**Problem requirements**
Look down the entries below and report how many lines hold the string "this"; write nothing else.
[Opening Records to process section]
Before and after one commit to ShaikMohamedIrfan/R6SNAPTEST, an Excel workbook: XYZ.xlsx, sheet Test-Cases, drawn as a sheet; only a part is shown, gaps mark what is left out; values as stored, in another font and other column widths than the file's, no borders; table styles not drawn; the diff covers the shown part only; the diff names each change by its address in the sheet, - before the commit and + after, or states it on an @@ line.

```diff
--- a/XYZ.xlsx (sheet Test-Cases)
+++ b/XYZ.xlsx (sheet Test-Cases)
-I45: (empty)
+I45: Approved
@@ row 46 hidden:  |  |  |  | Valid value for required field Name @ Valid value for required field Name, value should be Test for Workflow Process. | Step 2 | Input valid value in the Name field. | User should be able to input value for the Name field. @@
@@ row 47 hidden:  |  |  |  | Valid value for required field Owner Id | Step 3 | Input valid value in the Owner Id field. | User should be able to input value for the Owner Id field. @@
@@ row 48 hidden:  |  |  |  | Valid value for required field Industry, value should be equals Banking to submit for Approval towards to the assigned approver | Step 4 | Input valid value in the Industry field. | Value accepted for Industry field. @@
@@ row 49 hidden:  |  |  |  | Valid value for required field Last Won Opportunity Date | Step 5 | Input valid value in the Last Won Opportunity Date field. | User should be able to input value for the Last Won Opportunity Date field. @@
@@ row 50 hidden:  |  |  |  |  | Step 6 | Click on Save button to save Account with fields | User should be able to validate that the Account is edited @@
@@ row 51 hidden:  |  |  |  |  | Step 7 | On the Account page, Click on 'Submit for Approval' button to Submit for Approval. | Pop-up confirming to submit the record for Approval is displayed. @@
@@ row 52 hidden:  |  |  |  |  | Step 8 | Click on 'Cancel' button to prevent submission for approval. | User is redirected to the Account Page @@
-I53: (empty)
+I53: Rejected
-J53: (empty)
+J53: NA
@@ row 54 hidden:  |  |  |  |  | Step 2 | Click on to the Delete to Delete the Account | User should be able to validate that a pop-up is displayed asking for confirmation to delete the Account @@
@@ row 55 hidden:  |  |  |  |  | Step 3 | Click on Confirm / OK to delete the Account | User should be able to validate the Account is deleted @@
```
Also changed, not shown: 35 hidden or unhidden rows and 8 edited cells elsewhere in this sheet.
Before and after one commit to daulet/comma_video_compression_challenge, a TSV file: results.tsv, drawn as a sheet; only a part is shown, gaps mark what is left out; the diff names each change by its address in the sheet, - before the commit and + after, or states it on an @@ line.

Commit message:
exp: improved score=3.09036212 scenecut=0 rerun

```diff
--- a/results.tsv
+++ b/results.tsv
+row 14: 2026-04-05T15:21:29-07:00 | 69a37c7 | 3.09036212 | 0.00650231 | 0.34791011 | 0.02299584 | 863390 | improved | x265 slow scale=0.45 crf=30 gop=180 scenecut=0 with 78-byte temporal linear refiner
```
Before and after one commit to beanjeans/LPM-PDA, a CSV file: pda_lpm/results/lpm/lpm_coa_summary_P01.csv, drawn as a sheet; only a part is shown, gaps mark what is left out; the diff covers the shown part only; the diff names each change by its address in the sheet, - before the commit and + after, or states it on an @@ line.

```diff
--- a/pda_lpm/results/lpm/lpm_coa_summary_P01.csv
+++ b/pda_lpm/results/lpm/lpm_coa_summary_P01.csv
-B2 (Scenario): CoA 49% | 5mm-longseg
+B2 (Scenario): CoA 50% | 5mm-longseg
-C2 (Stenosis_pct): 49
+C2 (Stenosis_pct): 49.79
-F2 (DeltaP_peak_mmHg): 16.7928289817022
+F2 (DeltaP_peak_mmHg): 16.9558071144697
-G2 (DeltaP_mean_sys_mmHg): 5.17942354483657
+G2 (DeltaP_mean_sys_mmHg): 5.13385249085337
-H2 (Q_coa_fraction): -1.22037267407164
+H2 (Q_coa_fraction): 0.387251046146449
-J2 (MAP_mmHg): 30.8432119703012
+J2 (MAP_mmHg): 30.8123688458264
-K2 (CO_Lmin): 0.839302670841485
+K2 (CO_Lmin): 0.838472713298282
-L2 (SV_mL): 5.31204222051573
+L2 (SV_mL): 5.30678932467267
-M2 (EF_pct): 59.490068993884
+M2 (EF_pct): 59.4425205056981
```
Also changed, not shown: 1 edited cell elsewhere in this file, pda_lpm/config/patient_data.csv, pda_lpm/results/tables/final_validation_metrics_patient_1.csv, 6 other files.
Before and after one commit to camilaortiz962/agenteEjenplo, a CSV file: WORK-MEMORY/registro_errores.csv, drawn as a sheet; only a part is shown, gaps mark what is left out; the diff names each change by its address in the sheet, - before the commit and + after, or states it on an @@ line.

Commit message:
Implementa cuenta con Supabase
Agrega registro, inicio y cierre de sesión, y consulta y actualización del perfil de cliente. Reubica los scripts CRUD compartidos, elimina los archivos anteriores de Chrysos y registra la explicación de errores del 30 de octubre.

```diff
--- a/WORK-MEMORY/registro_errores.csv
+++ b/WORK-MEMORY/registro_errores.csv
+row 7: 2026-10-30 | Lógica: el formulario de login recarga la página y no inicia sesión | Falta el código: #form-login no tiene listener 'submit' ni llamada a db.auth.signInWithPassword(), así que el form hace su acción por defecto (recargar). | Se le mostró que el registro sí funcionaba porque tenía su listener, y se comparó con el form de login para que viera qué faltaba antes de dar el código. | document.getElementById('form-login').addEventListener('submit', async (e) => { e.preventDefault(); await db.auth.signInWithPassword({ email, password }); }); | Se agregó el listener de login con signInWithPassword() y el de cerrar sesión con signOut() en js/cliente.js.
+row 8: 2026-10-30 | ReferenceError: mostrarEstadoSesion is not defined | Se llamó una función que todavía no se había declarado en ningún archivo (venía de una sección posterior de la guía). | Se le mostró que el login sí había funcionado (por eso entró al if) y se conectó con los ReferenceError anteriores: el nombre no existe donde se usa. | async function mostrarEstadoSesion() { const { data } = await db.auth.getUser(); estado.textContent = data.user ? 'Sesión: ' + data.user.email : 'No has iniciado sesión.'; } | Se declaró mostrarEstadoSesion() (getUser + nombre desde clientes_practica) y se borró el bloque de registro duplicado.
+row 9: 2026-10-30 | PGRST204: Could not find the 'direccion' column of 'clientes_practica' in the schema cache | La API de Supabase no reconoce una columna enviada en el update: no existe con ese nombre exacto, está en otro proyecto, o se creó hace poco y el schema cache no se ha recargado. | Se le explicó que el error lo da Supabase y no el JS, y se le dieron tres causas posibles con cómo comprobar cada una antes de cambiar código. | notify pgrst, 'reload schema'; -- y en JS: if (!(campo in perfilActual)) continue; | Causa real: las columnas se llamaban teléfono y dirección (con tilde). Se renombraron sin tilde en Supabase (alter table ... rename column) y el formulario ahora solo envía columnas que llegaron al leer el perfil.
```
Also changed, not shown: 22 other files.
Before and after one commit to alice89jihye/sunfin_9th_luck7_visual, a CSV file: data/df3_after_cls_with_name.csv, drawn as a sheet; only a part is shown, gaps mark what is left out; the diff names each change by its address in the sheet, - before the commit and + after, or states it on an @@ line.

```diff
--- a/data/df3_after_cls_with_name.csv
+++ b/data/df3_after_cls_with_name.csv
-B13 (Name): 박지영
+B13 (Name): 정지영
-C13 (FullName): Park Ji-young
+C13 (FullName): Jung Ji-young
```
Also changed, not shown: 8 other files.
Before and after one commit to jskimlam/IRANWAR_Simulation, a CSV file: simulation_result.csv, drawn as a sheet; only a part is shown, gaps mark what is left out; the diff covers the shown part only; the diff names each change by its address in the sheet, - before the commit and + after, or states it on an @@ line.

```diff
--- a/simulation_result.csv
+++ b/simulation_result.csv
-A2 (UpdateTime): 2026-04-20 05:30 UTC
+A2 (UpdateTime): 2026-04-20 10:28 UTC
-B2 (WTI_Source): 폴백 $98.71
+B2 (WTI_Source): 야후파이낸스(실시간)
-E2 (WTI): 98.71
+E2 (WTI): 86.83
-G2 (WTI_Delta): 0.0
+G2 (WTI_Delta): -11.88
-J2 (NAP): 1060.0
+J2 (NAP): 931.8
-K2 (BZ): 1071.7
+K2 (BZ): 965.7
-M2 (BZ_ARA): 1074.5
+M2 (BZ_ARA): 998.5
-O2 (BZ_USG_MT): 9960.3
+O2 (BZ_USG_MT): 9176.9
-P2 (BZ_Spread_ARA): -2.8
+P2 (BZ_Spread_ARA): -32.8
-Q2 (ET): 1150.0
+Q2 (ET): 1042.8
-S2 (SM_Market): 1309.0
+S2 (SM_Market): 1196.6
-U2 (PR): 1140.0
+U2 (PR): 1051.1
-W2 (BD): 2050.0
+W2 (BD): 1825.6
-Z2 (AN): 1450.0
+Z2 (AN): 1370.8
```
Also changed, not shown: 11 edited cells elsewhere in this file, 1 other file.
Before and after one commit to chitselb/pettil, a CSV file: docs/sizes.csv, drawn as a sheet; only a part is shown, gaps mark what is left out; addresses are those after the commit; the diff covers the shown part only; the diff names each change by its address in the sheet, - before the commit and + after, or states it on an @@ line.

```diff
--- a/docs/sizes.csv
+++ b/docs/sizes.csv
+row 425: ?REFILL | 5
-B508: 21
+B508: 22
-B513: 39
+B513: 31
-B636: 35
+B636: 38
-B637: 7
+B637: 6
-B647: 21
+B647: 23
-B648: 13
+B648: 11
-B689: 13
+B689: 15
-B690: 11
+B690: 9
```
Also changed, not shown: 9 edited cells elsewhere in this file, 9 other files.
[Closing Records to process section]
**Task response**
4